[Modification records]

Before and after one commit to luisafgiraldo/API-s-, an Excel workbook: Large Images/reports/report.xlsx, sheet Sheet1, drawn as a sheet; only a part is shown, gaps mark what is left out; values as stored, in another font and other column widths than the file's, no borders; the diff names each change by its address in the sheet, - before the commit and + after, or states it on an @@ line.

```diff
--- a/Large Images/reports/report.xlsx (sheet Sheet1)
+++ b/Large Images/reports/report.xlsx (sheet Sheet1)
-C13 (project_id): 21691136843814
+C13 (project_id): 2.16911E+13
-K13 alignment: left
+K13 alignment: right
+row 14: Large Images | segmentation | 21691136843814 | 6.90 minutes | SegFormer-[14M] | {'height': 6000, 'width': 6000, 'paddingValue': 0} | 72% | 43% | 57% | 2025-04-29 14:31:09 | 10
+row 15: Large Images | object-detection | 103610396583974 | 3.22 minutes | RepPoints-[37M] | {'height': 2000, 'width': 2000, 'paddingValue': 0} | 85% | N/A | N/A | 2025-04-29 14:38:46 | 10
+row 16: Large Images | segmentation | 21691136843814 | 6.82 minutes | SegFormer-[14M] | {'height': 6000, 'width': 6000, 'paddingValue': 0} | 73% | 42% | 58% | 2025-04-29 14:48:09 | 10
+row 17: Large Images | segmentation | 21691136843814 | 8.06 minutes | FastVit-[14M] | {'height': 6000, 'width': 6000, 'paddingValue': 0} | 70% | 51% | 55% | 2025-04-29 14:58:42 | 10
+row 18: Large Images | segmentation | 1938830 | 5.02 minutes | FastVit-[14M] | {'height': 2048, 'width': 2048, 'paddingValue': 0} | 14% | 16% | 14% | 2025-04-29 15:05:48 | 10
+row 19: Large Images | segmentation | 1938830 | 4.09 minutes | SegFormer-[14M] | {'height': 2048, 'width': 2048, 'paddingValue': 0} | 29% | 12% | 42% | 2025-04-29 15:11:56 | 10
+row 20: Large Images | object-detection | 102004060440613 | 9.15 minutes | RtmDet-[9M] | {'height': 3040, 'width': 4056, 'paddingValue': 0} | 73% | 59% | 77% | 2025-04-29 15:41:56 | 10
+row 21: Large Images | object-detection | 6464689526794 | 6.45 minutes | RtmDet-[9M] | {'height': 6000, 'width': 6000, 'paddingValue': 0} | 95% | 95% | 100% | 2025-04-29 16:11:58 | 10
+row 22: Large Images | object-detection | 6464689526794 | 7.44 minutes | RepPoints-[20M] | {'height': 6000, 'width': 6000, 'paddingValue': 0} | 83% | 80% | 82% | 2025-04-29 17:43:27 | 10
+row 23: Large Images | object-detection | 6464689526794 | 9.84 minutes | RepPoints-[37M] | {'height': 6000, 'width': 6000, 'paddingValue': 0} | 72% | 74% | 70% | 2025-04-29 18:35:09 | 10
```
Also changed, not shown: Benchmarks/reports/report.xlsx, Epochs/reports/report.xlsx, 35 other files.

EXERCISE OBJECTIVE: Across all the records above, how many lines hold the word "FastVit"? Answer with only that number.

RESULT FOR THIS TASK: 2